Records contained in a dataset:
%%
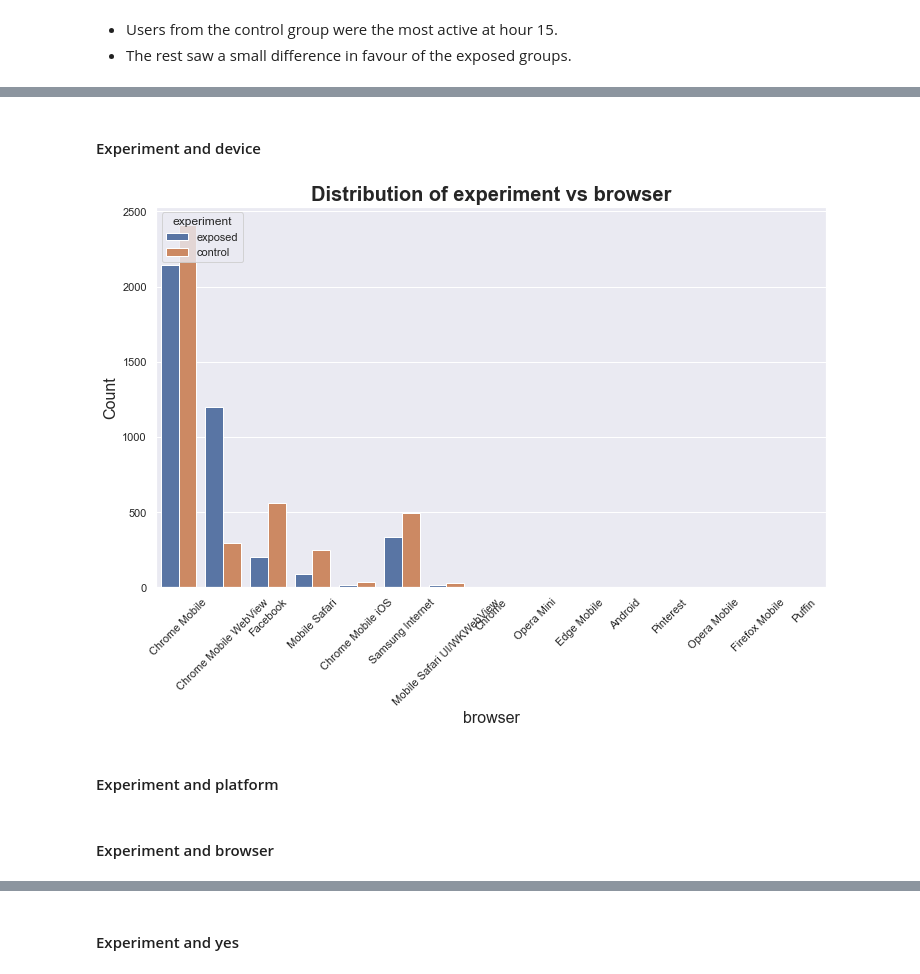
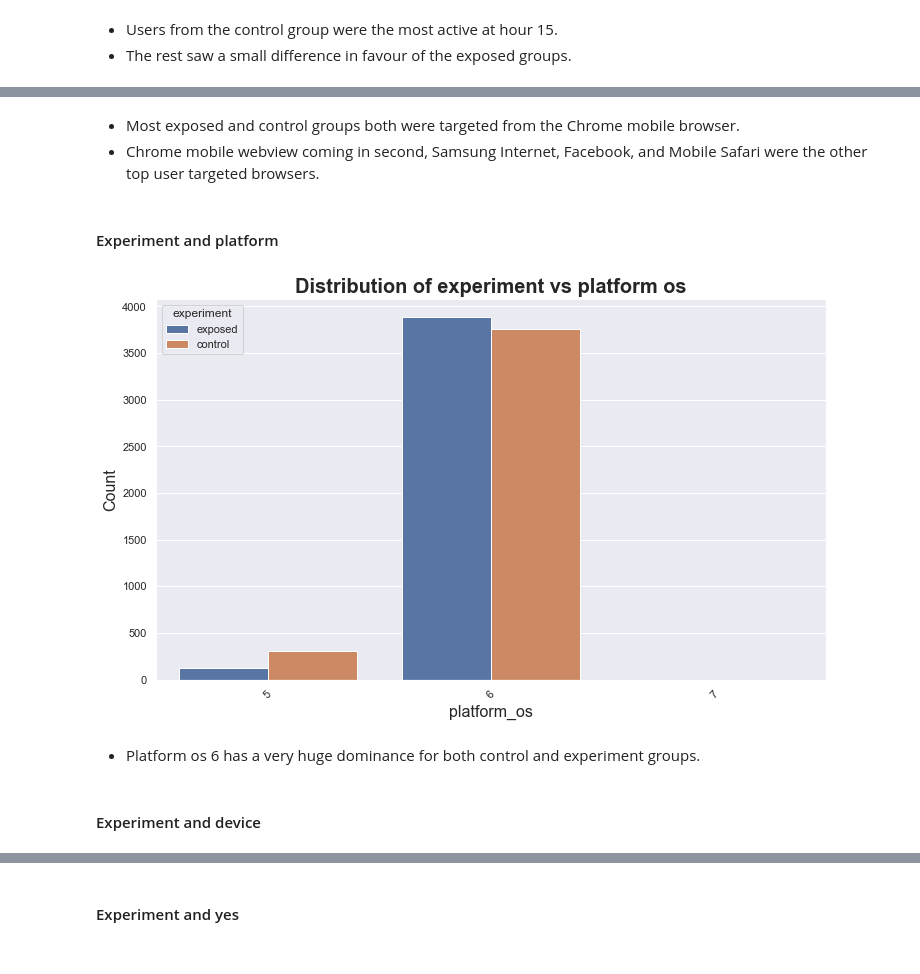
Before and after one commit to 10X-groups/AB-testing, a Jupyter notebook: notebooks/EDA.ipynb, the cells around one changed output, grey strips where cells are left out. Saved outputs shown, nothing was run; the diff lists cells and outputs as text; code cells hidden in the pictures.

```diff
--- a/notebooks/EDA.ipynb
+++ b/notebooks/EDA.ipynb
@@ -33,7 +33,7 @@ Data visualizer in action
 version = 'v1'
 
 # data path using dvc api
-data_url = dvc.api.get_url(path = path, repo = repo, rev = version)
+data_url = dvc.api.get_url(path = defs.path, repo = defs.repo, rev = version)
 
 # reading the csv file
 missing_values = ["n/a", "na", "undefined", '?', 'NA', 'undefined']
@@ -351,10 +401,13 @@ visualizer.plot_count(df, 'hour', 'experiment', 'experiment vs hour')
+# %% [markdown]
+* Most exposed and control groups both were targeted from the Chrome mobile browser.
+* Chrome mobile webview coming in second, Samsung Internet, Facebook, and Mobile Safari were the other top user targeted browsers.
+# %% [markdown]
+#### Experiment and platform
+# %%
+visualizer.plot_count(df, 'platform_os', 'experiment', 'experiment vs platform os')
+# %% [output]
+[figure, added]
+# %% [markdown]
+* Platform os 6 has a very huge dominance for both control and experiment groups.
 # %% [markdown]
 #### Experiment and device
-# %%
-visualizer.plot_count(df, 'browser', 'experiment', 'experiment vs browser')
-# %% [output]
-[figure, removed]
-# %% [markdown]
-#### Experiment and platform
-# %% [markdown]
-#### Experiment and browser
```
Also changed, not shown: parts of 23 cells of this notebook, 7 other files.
%%
%%
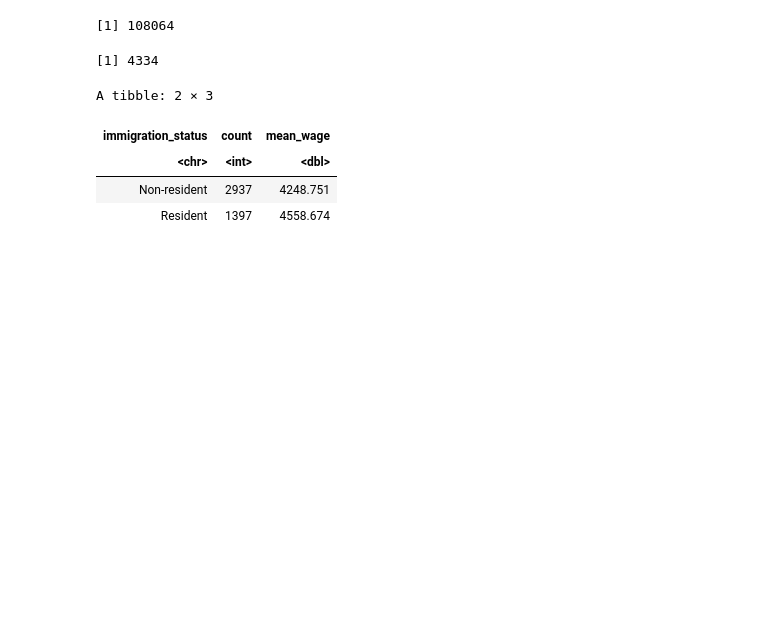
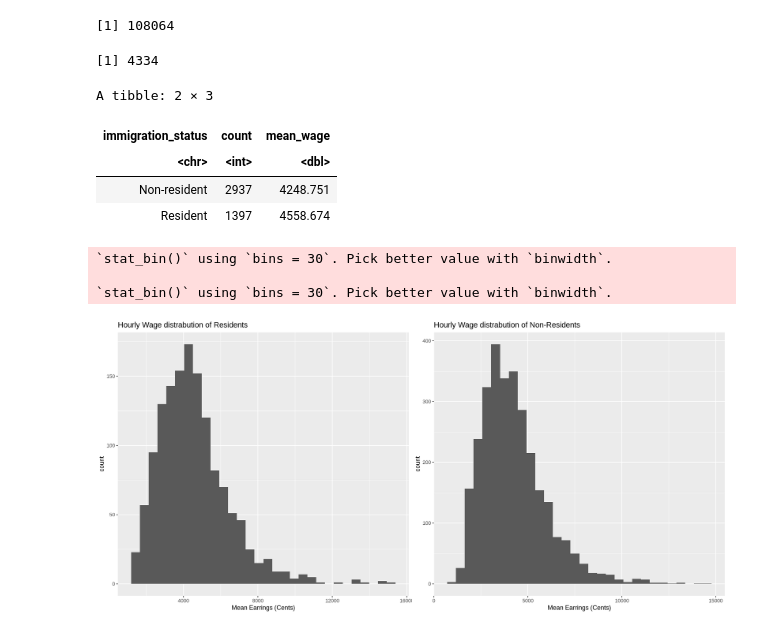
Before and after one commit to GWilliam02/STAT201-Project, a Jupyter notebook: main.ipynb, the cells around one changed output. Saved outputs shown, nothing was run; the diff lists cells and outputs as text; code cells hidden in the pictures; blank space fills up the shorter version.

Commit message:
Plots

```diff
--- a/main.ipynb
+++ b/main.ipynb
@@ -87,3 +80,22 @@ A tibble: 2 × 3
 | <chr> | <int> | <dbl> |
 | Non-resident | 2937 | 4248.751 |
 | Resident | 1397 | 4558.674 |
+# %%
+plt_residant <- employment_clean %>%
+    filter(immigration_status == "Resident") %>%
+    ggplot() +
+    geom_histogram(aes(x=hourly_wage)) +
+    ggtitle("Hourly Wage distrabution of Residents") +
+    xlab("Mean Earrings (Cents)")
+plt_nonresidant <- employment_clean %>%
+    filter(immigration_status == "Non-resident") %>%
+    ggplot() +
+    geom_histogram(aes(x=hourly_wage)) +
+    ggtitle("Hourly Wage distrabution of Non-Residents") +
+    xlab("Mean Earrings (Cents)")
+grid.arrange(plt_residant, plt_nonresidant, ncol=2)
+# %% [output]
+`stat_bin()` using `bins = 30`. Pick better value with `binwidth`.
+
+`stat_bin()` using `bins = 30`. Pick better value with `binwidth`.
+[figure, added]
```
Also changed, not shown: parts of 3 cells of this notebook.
%%
> _Problem to solve_
Look through the entries above and find each line where the word "changed" occurs; copy those lines.

> _Response to the task_
Before and after one commit to 10X-groups/AB-testing, a Jupyter notebook: notebooks/EDA.ipynb, the cells around one changed output, grey strips where cells are left out. Saved outputs shown, nothing was run; the diff lists cells and outputs as text; code cells hidden in the pictures.
Also changed, not shown: parts of 23 cells of this notebook, 7 other files.
Before and after one commit to GWilliam02/STAT201-Project, a Jupyter notebook: main.ipynb, the cells around one changed output. Saved outputs shown, nothing was run; the diff lists cells and outputs as text; code cells hidden in the pictures; blank space fills up the shorter version.
Also changed, not shown: parts of 3 cells of this notebook.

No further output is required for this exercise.